A detected DNS cache poisoning attack was detected by ESET Personal Firewall
Oh! It definitely didn’t sound too good. DNS cache poisoning attack is basically the same as DNS spoofing, which basically means that the DNS nameserver cache has been compromised and when requesting a web page, instead of getting a real server, the request is redirected to a malicious computer that can download a spyware BY. or viruses on your computer.
I decided to run a full antivirus scan and also downloaded Malwarebytes and checked for malware. None of the scans yielded anything, so I started doing more research. If you look at the screenshot above, you can see that the â€œremoteâ€ IP address is actually the local IP address (192.168.1.1). This IP is actually the IP of my router! So is my router poisoning my DNS cache?
Not really! According to ESET, it can sometimes accidentally detect internal IP traffic from a router or other device as a possible threat. This was definitely the case for me because the IP was the local IP. If you receive a message and your IP address falls into one of the following ranges, then this is just internal traffic and there is nothing to worry about:
192.168.xx 10.xxx 172.16. xx at 172.31.xx
If it is not your local IP, please scroll down for further instructions. First, I’ll show you what to do if it’s a local IP address. Open ESET Smart Security and go to the Advanced Settings dialog. Expand Network, then Personal Firewall and click Rules and Zones.
Click the Configure button in the Zone and Rule Editor section and go to the Zones tab. Now click on “Address is excluded from active protection (IDS)” and click “Change”.
Then the zone configuration dialog box appears, and here you want to click “Add IPv4 Address”.
Now enter the IP address that was specified when the ESET threat was detected.
Press the OK button several times to return completely to the main program.
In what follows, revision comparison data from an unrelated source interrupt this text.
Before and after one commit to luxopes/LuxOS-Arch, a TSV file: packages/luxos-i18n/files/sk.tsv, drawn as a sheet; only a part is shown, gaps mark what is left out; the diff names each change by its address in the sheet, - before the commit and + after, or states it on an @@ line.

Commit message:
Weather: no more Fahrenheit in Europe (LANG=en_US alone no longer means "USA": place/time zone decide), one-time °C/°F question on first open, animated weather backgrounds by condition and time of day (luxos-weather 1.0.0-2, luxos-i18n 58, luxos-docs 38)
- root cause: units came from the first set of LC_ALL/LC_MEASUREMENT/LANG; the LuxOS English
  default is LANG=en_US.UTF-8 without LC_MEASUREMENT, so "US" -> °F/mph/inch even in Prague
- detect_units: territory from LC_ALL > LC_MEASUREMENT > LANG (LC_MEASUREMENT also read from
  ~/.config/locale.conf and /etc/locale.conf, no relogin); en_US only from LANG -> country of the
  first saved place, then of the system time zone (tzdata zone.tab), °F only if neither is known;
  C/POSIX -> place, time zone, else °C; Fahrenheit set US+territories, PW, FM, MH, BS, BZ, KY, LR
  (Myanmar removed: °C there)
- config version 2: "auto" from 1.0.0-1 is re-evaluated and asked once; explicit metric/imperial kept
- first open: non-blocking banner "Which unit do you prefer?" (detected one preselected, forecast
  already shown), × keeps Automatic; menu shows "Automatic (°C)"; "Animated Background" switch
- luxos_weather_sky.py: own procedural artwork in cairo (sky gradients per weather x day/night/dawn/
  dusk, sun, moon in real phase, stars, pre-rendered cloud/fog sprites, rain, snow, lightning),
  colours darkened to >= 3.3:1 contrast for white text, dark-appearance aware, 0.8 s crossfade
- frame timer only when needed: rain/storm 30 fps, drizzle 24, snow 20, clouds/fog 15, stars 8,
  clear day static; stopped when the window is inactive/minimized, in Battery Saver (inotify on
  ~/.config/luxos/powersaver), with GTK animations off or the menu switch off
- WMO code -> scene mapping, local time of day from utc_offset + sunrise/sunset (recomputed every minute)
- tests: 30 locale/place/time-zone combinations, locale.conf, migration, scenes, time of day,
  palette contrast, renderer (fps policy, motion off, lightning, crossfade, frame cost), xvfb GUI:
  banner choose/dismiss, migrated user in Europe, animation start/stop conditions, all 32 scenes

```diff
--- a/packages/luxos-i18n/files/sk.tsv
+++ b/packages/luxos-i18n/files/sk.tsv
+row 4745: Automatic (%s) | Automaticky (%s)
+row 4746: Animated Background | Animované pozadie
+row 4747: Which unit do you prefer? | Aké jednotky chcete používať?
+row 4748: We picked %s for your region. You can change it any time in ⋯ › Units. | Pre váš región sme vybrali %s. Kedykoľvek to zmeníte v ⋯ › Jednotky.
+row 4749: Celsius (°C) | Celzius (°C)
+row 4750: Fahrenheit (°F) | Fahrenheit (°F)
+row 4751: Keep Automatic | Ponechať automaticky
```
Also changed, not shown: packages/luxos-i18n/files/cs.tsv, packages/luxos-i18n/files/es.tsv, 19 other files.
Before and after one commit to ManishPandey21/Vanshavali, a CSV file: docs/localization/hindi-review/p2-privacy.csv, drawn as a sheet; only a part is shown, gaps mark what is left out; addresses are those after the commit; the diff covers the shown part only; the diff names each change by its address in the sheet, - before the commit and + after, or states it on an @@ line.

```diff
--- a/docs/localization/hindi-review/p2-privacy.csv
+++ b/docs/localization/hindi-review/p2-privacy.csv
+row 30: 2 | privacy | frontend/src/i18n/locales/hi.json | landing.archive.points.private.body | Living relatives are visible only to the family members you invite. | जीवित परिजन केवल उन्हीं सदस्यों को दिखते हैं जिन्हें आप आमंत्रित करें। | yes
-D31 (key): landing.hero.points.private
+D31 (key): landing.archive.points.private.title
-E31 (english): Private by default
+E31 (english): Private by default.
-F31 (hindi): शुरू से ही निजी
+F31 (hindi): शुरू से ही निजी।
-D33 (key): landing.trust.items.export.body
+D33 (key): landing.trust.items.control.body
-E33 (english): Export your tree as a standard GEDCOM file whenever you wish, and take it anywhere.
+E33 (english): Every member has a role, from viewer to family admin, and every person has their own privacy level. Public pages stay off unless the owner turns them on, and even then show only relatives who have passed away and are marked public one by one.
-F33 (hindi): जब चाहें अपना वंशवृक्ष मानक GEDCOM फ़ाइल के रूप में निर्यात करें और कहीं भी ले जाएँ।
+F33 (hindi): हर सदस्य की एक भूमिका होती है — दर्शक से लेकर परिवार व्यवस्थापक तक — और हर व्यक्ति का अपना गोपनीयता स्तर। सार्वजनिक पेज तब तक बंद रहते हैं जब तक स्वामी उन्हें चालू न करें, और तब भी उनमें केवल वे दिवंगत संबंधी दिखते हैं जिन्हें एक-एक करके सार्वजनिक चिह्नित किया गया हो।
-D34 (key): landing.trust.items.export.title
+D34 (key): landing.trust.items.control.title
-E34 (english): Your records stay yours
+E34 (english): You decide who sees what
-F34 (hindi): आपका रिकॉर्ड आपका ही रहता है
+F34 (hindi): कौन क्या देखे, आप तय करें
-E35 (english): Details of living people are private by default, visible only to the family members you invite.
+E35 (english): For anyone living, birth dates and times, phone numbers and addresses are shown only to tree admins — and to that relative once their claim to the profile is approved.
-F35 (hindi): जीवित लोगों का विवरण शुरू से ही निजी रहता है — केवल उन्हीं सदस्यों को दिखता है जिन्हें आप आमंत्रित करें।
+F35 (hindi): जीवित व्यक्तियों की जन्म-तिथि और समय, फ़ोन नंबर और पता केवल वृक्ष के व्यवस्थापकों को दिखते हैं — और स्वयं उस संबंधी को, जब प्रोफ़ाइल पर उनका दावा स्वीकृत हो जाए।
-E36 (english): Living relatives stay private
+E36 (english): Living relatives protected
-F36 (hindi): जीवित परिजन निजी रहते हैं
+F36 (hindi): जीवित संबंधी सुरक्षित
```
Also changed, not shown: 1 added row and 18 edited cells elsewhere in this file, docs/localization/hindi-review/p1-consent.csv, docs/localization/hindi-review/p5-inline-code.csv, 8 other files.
You should no longer receive threat reports of DNS poisoning attacks originating from this local IP address. If this is not your local IP address, it means that you may actually be a victim of DNS spoofing! In this case, you need to reset the Windows Hosts file and clear the DNS cache on your system.
ESET has created an EXE file that you can simply download and run to restore the original Hosts file and clear the DNS cache.
If you don’t want to use their EXE for any reason, you can also use the following Fix It download from Microsoft to repair the Hosts file:
To manually flush the DNS cache on a Windows PC, open a command prompt and enter the following line:
ipconfig / flushdns
Usually most people never fall victim to DNS spoofing, and it might be a good idea to disable ESET firewall and just use Windows Firewall. I’ve personally found that this causes too many false positives and ends up scaring people more than it actually protects them. Enjoy!